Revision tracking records
::::::
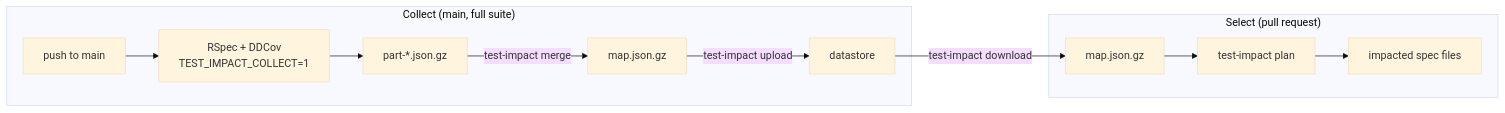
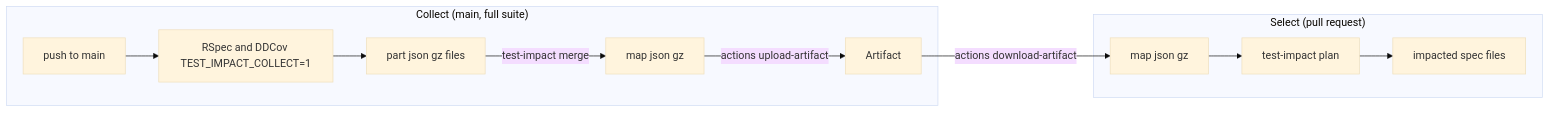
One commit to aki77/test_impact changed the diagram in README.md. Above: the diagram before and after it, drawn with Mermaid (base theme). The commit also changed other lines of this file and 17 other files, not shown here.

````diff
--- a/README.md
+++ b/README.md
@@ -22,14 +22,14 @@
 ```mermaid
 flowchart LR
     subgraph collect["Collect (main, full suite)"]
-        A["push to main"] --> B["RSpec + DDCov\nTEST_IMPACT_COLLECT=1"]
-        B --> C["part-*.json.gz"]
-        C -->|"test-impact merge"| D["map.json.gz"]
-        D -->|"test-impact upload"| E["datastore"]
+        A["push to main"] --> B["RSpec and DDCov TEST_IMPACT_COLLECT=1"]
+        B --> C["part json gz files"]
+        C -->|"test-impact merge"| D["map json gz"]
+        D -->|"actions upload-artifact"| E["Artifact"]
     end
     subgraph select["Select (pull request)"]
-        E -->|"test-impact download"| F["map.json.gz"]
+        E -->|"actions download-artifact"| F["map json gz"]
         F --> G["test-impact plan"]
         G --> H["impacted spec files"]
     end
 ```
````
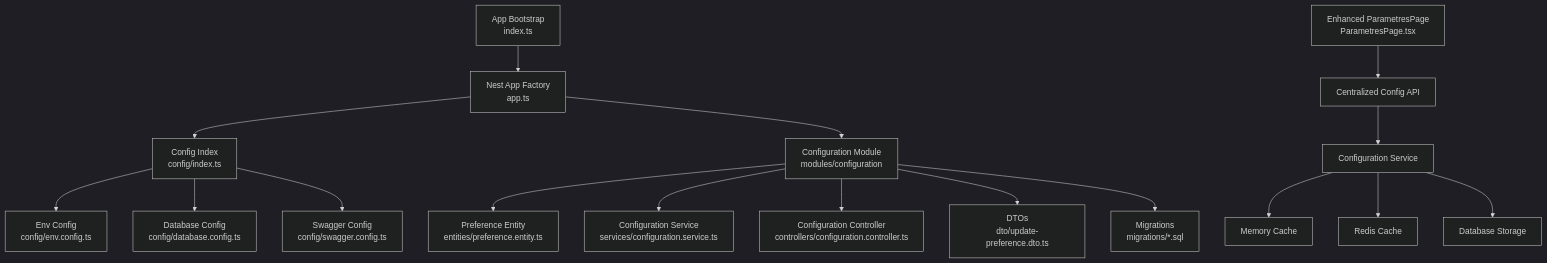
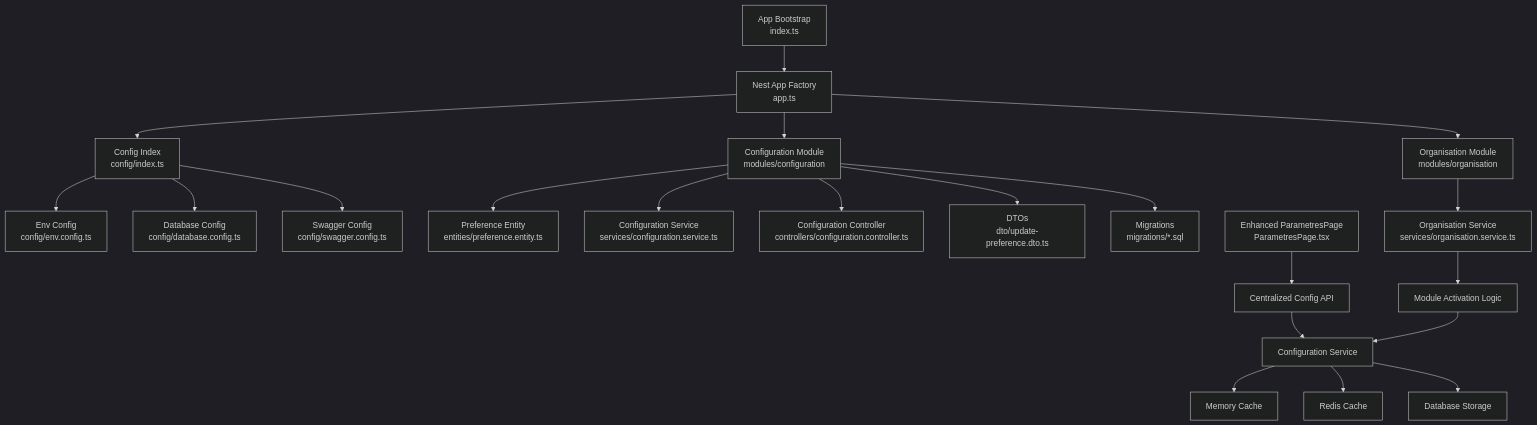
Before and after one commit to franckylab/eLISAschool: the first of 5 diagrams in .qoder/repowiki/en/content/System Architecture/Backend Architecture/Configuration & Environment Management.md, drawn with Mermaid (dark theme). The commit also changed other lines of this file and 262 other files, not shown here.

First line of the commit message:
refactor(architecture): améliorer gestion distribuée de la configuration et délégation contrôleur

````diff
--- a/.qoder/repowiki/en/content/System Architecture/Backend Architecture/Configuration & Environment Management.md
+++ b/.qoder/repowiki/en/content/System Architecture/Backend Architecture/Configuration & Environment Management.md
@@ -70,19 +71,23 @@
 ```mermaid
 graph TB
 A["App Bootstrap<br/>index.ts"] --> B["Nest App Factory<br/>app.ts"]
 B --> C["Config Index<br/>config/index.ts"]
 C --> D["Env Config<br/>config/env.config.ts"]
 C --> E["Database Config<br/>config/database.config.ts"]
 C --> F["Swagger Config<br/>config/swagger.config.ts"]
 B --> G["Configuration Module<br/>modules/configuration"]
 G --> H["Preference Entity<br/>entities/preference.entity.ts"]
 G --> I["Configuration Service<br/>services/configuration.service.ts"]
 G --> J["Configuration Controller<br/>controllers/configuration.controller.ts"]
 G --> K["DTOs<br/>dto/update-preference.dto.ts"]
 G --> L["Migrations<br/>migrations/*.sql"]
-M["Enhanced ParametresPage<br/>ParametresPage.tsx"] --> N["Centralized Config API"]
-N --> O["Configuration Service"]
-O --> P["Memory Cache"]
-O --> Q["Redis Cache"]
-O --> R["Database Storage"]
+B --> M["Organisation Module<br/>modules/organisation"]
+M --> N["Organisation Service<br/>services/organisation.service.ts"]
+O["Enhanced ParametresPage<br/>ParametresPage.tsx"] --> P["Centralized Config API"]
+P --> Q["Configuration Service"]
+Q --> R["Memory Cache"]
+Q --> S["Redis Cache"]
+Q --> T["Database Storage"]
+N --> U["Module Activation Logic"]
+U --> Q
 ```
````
::::::
ABOUT THIS TASK: Print each record as it appears above, dropping every picture from the copy.

RESULT:
One commit to aki77/test_impact changed the diagram in README.md. Above: the diagram before and after it, drawn with Mermaid (base theme). The commit also changed other lines of this file and 17 other files, not shown here.

````diff
--- a/README.md
+++ b/README.md
@@ -22,14 +22,14 @@
 ```mermaid
 flowchart LR
     subgraph collect["Collect (main, full suite)"]
-        A["push to main"] --> B["RSpec + DDCov\nTEST_IMPACT_COLLECT=1"]
-        B --> C["part-*.json.gz"]
-        C -->|"test-impact merge"| D["map.json.gz"]
-        D -->|"test-impact upload"| E["datastore"]
+        A["push to main"] --> B["RSpec and DDCov TEST_IMPACT_COLLECT=1"]
+        B --> C["part json gz files"]
+        C -->|"test-impact merge"| D["map json gz"]
+        D -->|"actions upload-artifact"| E["Artifact"]
     end
     subgraph select["Select (pull request)"]
-        E -->|"test-impact download"| F["map.json.gz"]
+        E -->|"actions download-artifact"| F["map json gz"]
         F --> G["test-impact plan"]
         G --> H["impacted spec files"]
     end
 ```
````
Before and after one commit to franckylab/eLISAschool: the first of 5 diagrams in .qoder/repowiki/en/content/System Architecture/Backend Architecture/Configuration & Environment Management.md, drawn with Mermaid (dark theme). The commit also changed other lines of this file and 262 other files, not shown here.

First line of the commit message:
refactor(architecture): améliorer gestion distribuée de la configuration et délégation contrôleur

````diff
--- a/.qoder/repowiki/en/content/System Architecture/Backend Architecture/Configuration & Environment Management.md
+++ b/.qoder/repowiki/en/content/System Architecture/Backend Architecture/Configuration & Environment Management.md
@@ -70,19 +71,23 @@
 ```mermaid
 graph TB
 A["App Bootstrap<br/>index.ts"] --> B["Nest App Factory<br/>app.ts"]
 B --> C["Config Index<br/>config/index.ts"]
 C --> D["Env Config<br/>config/env.config.ts"]
 C --> E["Database Config<br/>config/database.config.ts"]
 C --> F["Swagger Config<br/>config/swagger.config.ts"]
 B --> G["Configuration Module<br/>modules/configuration"]
 G --> H["Preference Entity<br/>entities/preference.entity.ts"]
 G --> I["Configuration Service<br/>services/configuration.service.ts"]
 G --> J["Configuration Controller<br/>controllers/configuration.controller.ts"]
 G --> K["DTOs<br/>dto/update-preference.dto.ts"]
 G --> L["Migrations<br/>migrations/*.sql"]
-M["Enhanced ParametresPage<br/>ParametresPage.tsx"] --> N["Centralized Config API"]
-N --> O["Configuration Service"]
-O --> P["Memory Cache"]
-O --> Q["Redis Cache"]
-O --> R["Database Storage"]
+B --> M["Organisation Module<br/>modules/organisation"]
+M --> N["Organisation Service<br/>services/organisation.service.ts"]
+O["Enhanced ParametresPage<br/>ParametresPage.tsx"] --> P["Centralized Config API"]
+P --> Q["Configuration Service"]
+Q --> R["Memory Cache"]
+Q --> S["Redis Cache"]
+Q --> T["Database Storage"]
+N --> U["Module Activation Logic"]
+U --> Q
 ```
````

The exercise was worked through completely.